native transplants

shadows.jpg
When my oral surgeon asked how long I’d been in California I told him 10 years.

I have no idea if that’s true because living in paradise, we have no clocks, calendars or passage of time at all.

It’s almost always summer, 70 degrees and sunny.

Everyone stays young forever. Even if you are 117.

All women have perfect large breasts, flawless hair, clothing and cars most people in fly-over country can only dream about.

My surgeon told me, “Oh, I would have thought you were a native by the looks of you.

And that’s when I knew he was lying.

But I do feel like a native — at least I’ve got the dream car even if I lack the saline filled hacky-sacks and swanky wardrobe.

Back when I first moved to California about ten years ago…I asked someone how to get to the highway. Their eyes crossed and they had a seizure.

Correcting myself quickly I said, “I need to find THE 101, where is the on-ramp to the freeway?” But it was too late. The EMT guys were very handsome, if anyone wonders.

These things quickly became rote to me.

Well at least two things that I can remember and only because my out of town guests always mention these particular Los Angeles speech oddities.

Namely, the “highway vs the freeway” and even more obvious that it’s not “I went to Ralph’s,” it’s I went to “THE Ralph’s.”

Being a virtual California native at this point, I’m sure I’ve forgotten the rest — or are we just immune to awareness of our own California speak?

10 Replies to “native transplants”

  1. >Namely, the “highway vs the freeway” and even more obvious
    >that it’s not “I went to Ralph’s,” it’s I went to “THE Ralph’s.”

    Personally, I’ve never noticed either of these.

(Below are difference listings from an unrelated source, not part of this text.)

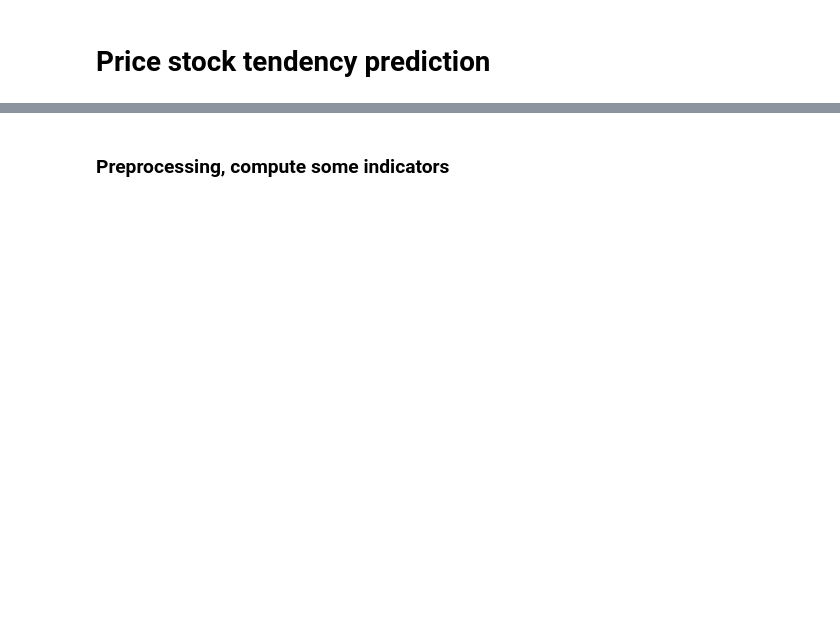
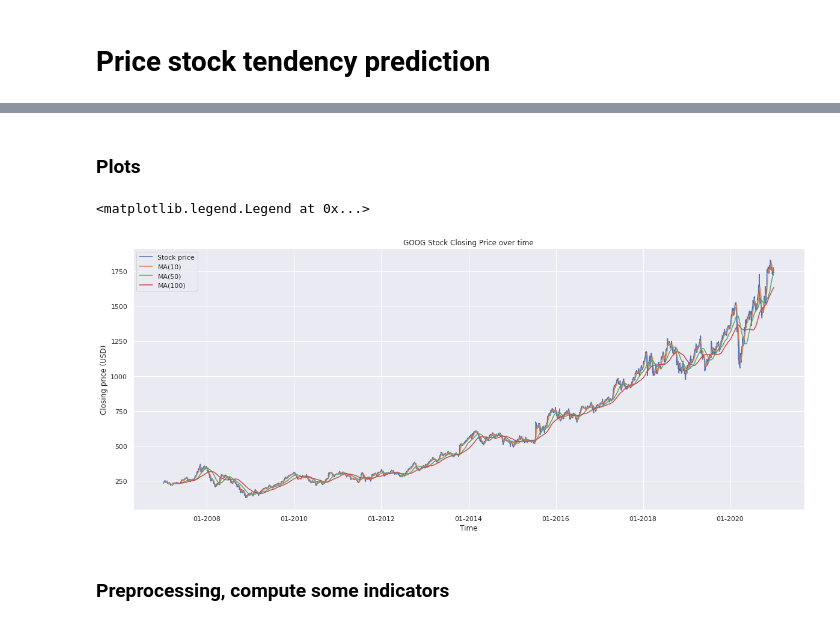
Before and after one commit to Naralas/StonksMarketPrediction, a Jupyter notebook: StockPriceTendencyPrediction.ipynb, the cells around one changed output, grey strips where cells are left out. Saved outputs shown, nothing was run; the diff lists cells and outputs as text; code cells hidden in the pictures; blank space fills up the shorter version.

```diff
--- a/StockPriceTendencyPrediction.ipynb
+++ b/StockPriceTendencyPrediction.ipynb
@@ -4,14 +4,17 @@
 import pandas as pd
 import matplotlib.pyplot as plt
 import matplotlib
+import seaborn as sns
+from tqdm.notebook import trange, tqdm
 
-from DataHelper import get_data, compute_price_difference, compute_tendency
+from DataHelper import *
 
 # increase plot size
 plt.rcParams["figure.figsize"] = (20,8)
 
-font = {'family' : 'DejaVu Sans',
-        'size'   : 20}
+sns.set_theme()
+
+font = {'family' : 'DejaVu Sans', 'size'   : 25}
 
 matplotlib.rc('font', **font)
 # %%
@@ -51,4 +56,32 @@ Close    False
 dtype: bool
+# %% [markdown]
+### Plots
+# %%
+import datetime
+import matplotlib.dates as mdates
+
+N_YEARS = 50
+values = df.tail(365*N_YEARS)[price_column]
+
+x_values = [datetime.datetime.strptime(d,"%Y-%m-%d").date() for d in df.tail(365*N_YEARS).Date]
+ax = plt.gca()
+ax.set(title=f"{QUOTATION} Stock Closing Price over time", ylabel='Closing price (USD)', xlabel='Time')
+
+formatter = mdates.DateFormatter("%m-%Y")
+
+ax.xaxis.set_major_formatter(formatter)
+
+MAs = [10, 50, 100]
+
+plt.plot(x_values, values, label="Stock price")
+
+for val in MAs:
+    plt.plot(x_values, values.rolling(val).mean(), label=f"MA({val})")
+
+plt.legend(loc='best')
+# %% [output]
+<matplotlib.legend.Legend at 0x...>
+[figure, added]
 # %% [markdown]
 ### Preprocessing, compute some indicators
 # %%
```
Also changed, not shown: parts of 29 cells of this notebook, 3 other files.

Particularly “I went to the Ralph’s.” I don’t know anybody that says that unless it’s in the context of “The Ralph’s by your house as opposed to the Ralph’s by mine.” Maybe we have micro-regional dialects and that’s what they say on the west side?

    There is one that I notice for sure, though, and that’s putting “the” before the freeway number. As in “Take the 101 to the 5.” I’d never heard that until I moved here.

  2. The weird thing about the definite-articles with freeways is that it isn’t done north of Santa Barbara. I got in more than one argument in college about why it was “Take the 101 to the 134” and not “take 880 to 580 to 80808080.”

  3. 5000! what makes you think I live on the west side?!

    Joz x 3 — I didn’t think it was flattering at all. Oh well, that’s nothing new.

  4. > 5000! what makes you think I live on the west side?!

    Ha ha. Sorry. I thought you had mentioned that somewhere in an earlier article. My bad!

  5. As a SoCal native spending some time in the Deep South I found that we say “license plate” for the steel panel attached to the bumper. In Mississippi & Arkansas they say, “car tag.”

    The guy at a repair shop in Biloxi asked me, “What’s your car tag?” And I replied, “What?” This went back and forth for a while – I thought he was asking for my car keys, drivers license, or VIN number (which, btw, is Vehicle Identification Number number.) It took a different Californian to tell me that he meant license plate.

  6. People have told me that I “talk California”, but since I always assert that they’re completely and utterly wrong I’ve never asked if it’s the way I sound, or the things I say. I was born in Los Angeles. The funny thing is, 5 years ago everyone I knew was born here too. Now, in my group of friends, I’m the only one. I don’t say “the Ralph’s.” Usually I just say “Ralph’s”, but lately I just grunt and mumble about the ridiculous prices I’ve been paying at Gelson’s, grr.

  7. I wonder if it’s the Hispanic influence making us say “the Ralphs.” My mom’s native Mexican and she always says “la Ralphs” and I say “the Ralphs.”

  8. Chicagoans supposedly say things like “I went to THE Ralph’s,” but I’ve never really noticed it.

    Perhaps it’s a more widespread lingustic phenomenon than just LA and Chicago.

  9. I just moved here, but thanks to my friend, I learned that Ralphs isn’t spelled with an apostrophe, because the last name of the guy who founded it was “Ralphs” with an S. At least, that’s what my friend said. SO you can say:
    I went to Ralphs.

    And that would be correct punctuationwise. I’m probably the only person who cares, but i figured i’d mention it.

Comments are closed.